*** Opening Material for this task ***

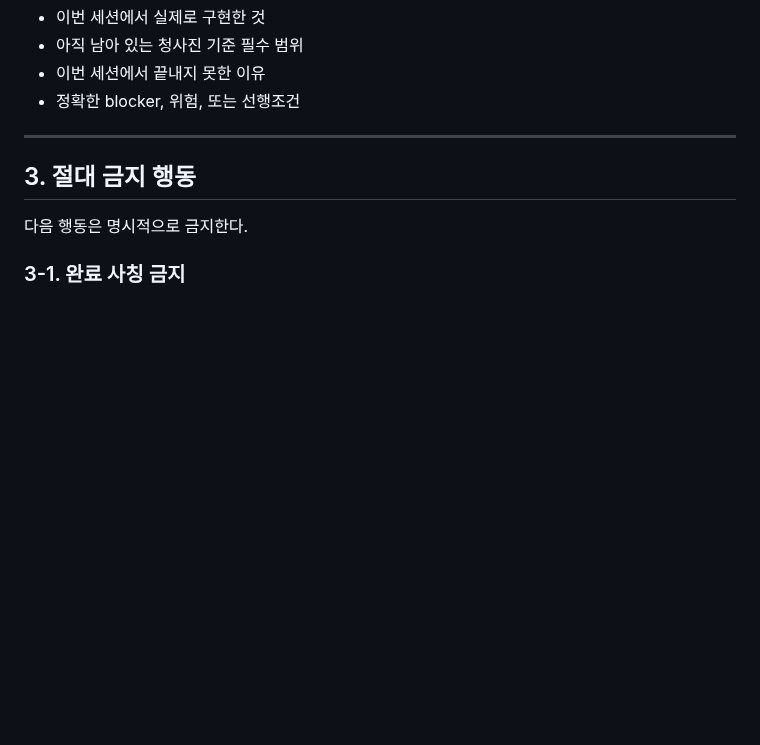
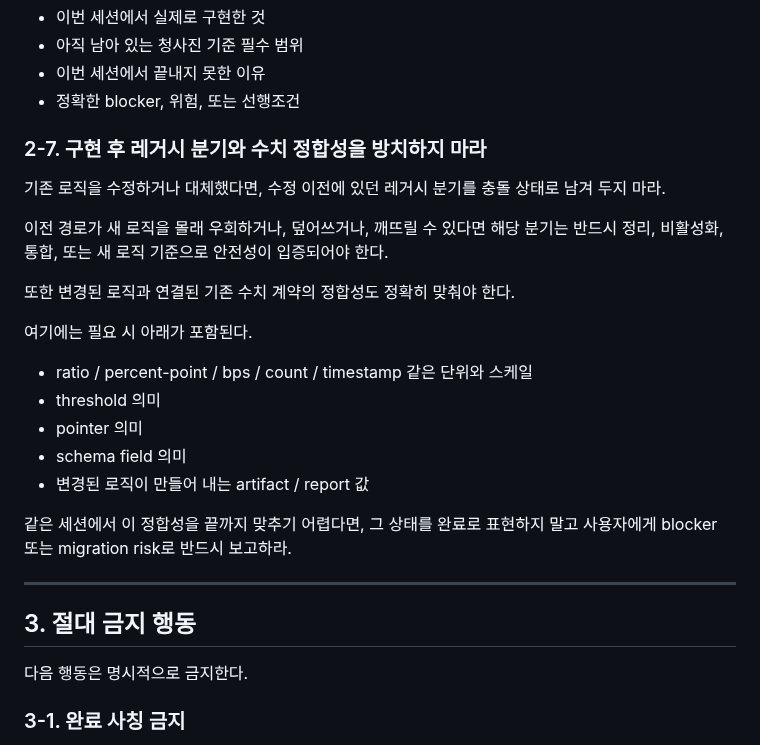
Before and after one commit to LeeGukHeon/Autobot, a Markdown page: docs/CODEX_MANDATORY_WORK_PRINCIPLES_2026-03-25.md, the part around the change. GitHub-like rendering; blank space fills up the shorter version.

```diff
--- a/docs/CODEX_MANDATORY_WORK_PRINCIPLES_2026-03-25.md
+++ b/docs/CODEX_MANDATORY_WORK_PRINCIPLES_2026-03-25.md
@@ -78,6 +78,24 @@ OCI 서버 접속 정보가 필요하면 아래 문서를 참조한다.
 - 아직 남아 있는 청사진 기준 필수 범위
 - 이번 세션에서 끝내지 못한 이유
 - 정확한 blocker, 위험, 또는 선행조건
+
+### 2-7. 구현 후 레거시 분기와 수치 정합성을 방치하지 마라
+
+기존 로직을 수정하거나 대체했다면, 수정 이전에 있던 레거시 분기를 충돌 상태로 남겨 두지 마라.
+
+이전 경로가 새 로직을 몰래 우회하거나, 덮어쓰거나, 깨뜨릴 수 있다면 해당 분기는 반드시 정리, 비활성화, 통합, 또는 새 로직 기준으로 안전성이 입증되어야 한다.
+
+또한 변경된 로직과 연결된 기존 수치 계약의 정합성도 정확히 맞춰야 한다.
+
+여기에는 필요 시 아래가 포함된다.
+
+- ratio / percent-point / bps / count / timestamp 같은 단위와 스케일
+- threshold 의미
+- pointer 의미
+- schema field 의미
+- 변경된 로직이 만들어 내는 artifact / report 값
+
+같은 세션에서 이 정합성을 끝까지 맞추기 어렵다면, 그 상태를 완료로 표현하지 말고 사용자에게 blocker 또는 migration risk로 반드시 보고하라.
 
 ---
 
```
Also changed, not shown: docs/NEXT_CONTEXT_MANDATORY_EXECUTION_PROTOCOL_2026-03-25.md (+18 -0 lines).
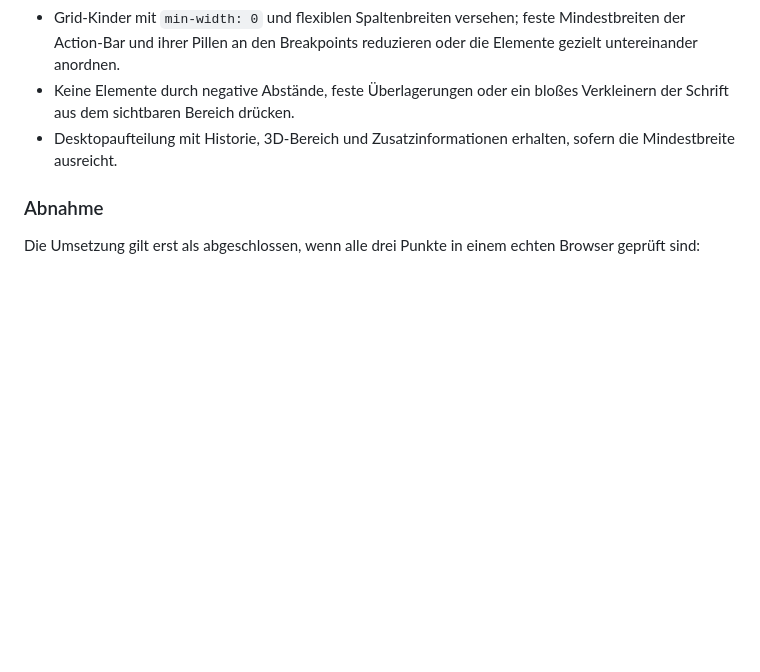
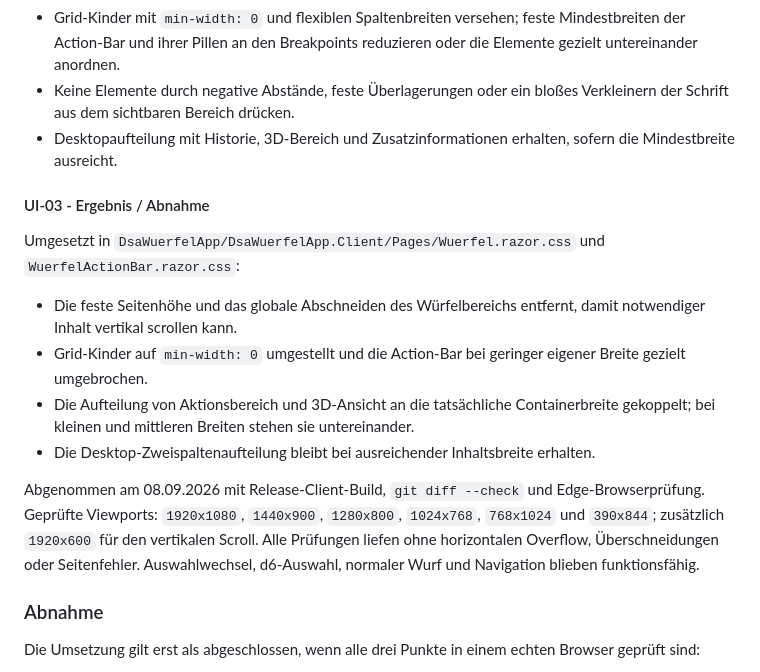
Before and after one commit to redmoone/DSAWuerfelApp, a Markdown page: Plan.md, the part around the change. Rendered like a GitHub page; blank space fills up the shorter version.

Commit message:
docs: record UI-03 acceptance

```diff
--- a/Plan.md
+++ b/Plan.md
@@ -747,6 +747,17 @@ Dateien: `DsaWuerfelApp/DsaWuerfelApp.Client/Pages/Wuerfel.razor.css`, bei Bedar
 - Keine Elemente durch negative Abstände, feste Überlagerungen oder ein bloßes Verkleinern der Schrift aus dem sichtbaren Bereich drücken.
 - Desktopaufteilung mit Historie, 3D-Bereich und Zusatzinformationen erhalten, sofern die Mindestbreite ausreicht.
 
+#### UI-03 - Ergebnis / Abnahme
+
+Umgesetzt in `DsaWuerfelApp/DsaWuerfelApp.Client/Pages/Wuerfel.razor.css` und `WuerfelActionBar.razor.css`:
+
+- Die feste Seitenhöhe und das globale Abschneiden des Würfelbereichs entfernt, damit notwendiger Inhalt vertikal scrollen kann.
+- Grid-Kinder auf `min-width: 0` umgestellt und die Action-Bar bei geringer eigener Breite gezielt umgebrochen.
+- Die Aufteilung von Aktionsbereich und 3D-Ansicht an die tatsächliche Containerbreite gekoppelt; bei kleinen und mittleren Breiten stehen sie untereinander.
+- Die Desktop-Zweispaltenaufteilung bleibt bei ausreichender Inhaltsbreite erhalten.
+
+Abgenommen am 08.09.2026 mit Release-Client-Build, `git diff --check` und Edge-Browserprüfung. Geprüfte Viewports: `1920x1080`, `1440x900`, `1280x800`, `1024x768`, `768x1024` und `390x844`; zusätzlich `1920x600` für den vertikalen Scroll. Alle Prüfungen liefen ohne horizontalen Overflow, Überschneidungen oder Seitenfehler. Auswahlwechsel, d6-Auswahl, normaler Wurf und Navigation blieben funktionsfähig.
+
 ### Abnahme
 
 Die Umsetzung gilt erst als abgeschlossen, wenn alle drei Punkte in einem echten Browser geprüft sind:
```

*** Closing Material for this task ***

_Exercise instructions:_ Write out the listing above exactly as it stands, pictures excluded.

_Solution below:_
Before and after one commit to LeeGukHeon/Autobot, a Markdown page: docs/CODEX_MANDATORY_WORK_PRINCIPLES_2026-03-25.md, the part around the change. GitHub-like rendering; blank space fills up the shorter version.

```diff
--- a/docs/CODEX_MANDATORY_WORK_PRINCIPLES_2026-03-25.md
+++ b/docs/CODEX_MANDATORY_WORK_PRINCIPLES_2026-03-25.md
@@ -78,6 +78,24 @@ OCI 서버 접속 정보가 필요하면 아래 문서를 참조한다.
 - 아직 남아 있는 청사진 기준 필수 범위
 - 이번 세션에서 끝내지 못한 이유
 - 정확한 blocker, 위험, 또는 선행조건
+
+### 2-7. 구현 후 레거시 분기와 수치 정합성을 방치하지 마라
+
+기존 로직을 수정하거나 대체했다면, 수정 이전에 있던 레거시 분기를 충돌 상태로 남겨 두지 마라.
+
+이전 경로가 새 로직을 몰래 우회하거나, 덮어쓰거나, 깨뜨릴 수 있다면 해당 분기는 반드시 정리, 비활성화, 통합, 또는 새 로직 기준으로 안전성이 입증되어야 한다.
+
+또한 변경된 로직과 연결된 기존 수치 계약의 정합성도 정확히 맞춰야 한다.
+
+여기에는 필요 시 아래가 포함된다.
+
+- ratio / percent-point / bps / count / timestamp 같은 단위와 스케일
+- threshold 의미
+- pointer 의미
+- schema field 의미
+- 변경된 로직이 만들어 내는 artifact / report 값
+
+같은 세션에서 이 정합성을 끝까지 맞추기 어렵다면, 그 상태를 완료로 표현하지 말고 사용자에게 blocker 또는 migration risk로 반드시 보고하라.
 
 ---
 
```
Also changed, not shown: docs/NEXT_CONTEXT_MANDATORY_EXECUTION_PROTOCOL_2026-03-25.md (+18 -0 lines).
Before and after one commit to redmoone/DSAWuerfelApp, a Markdown page: Plan.md, the part around the change. Rendered like a GitHub page; blank space fills up the shorter version.

Commit message:
docs: record UI-03 acceptance

```diff
--- a/Plan.md
+++ b/Plan.md
@@ -747,6 +747,17 @@ Dateien: `DsaWuerfelApp/DsaWuerfelApp.Client/Pages/Wuerfel.razor.css`, bei Bedar
 - Keine Elemente durch negative Abstände, feste Überlagerungen oder ein bloßes Verkleinern der Schrift aus dem sichtbaren Bereich drücken.
 - Desktopaufteilung mit Historie, 3D-Bereich und Zusatzinformationen erhalten, sofern die Mindestbreite ausreicht.
 
+#### UI-03 - Ergebnis / Abnahme
+
+Umgesetzt in `DsaWuerfelApp/DsaWuerfelApp.Client/Pages/Wuerfel.razor.css` und `WuerfelActionBar.razor.css`:
+
+- Die feste Seitenhöhe und das globale Abschneiden des Würfelbereichs entfernt, damit notwendiger Inhalt vertikal scrollen kann.
+- Grid-Kinder auf `min-width: 0` umgestellt und die Action-Bar bei geringer eigener Breite gezielt umgebrochen.
+- Die Aufteilung von Aktionsbereich und 3D-Ansicht an die tatsächliche Containerbreite gekoppelt; bei kleinen und mittleren Breiten stehen sie untereinander.
+- Die Desktop-Zweispaltenaufteilung bleibt bei ausreichender Inhaltsbreite erhalten.
+
+Abgenommen am 08.09.2026 mit Release-Client-Build, `git diff --check` und Edge-Browserprüfung. Geprüfte Viewports: `1920x1080`, `1440x900`, `1280x800`, `1024x768`, `768x1024` und `390x844`; zusätzlich `1920x600` für den vertikalen Scroll. Alle Prüfungen liefen ohne horizontalen Overflow, Überschneidungen oder Seitenfehler. Auswahlwechsel, d6-Auswahl, normaler Wurf und Navigation blieben funktionsfähig.
+
 ### Abnahme
 
 Die Umsetzung gilt erst als abgeschlossen, wenn alle drei Punkte in einem echten Browser geprüft sind:
```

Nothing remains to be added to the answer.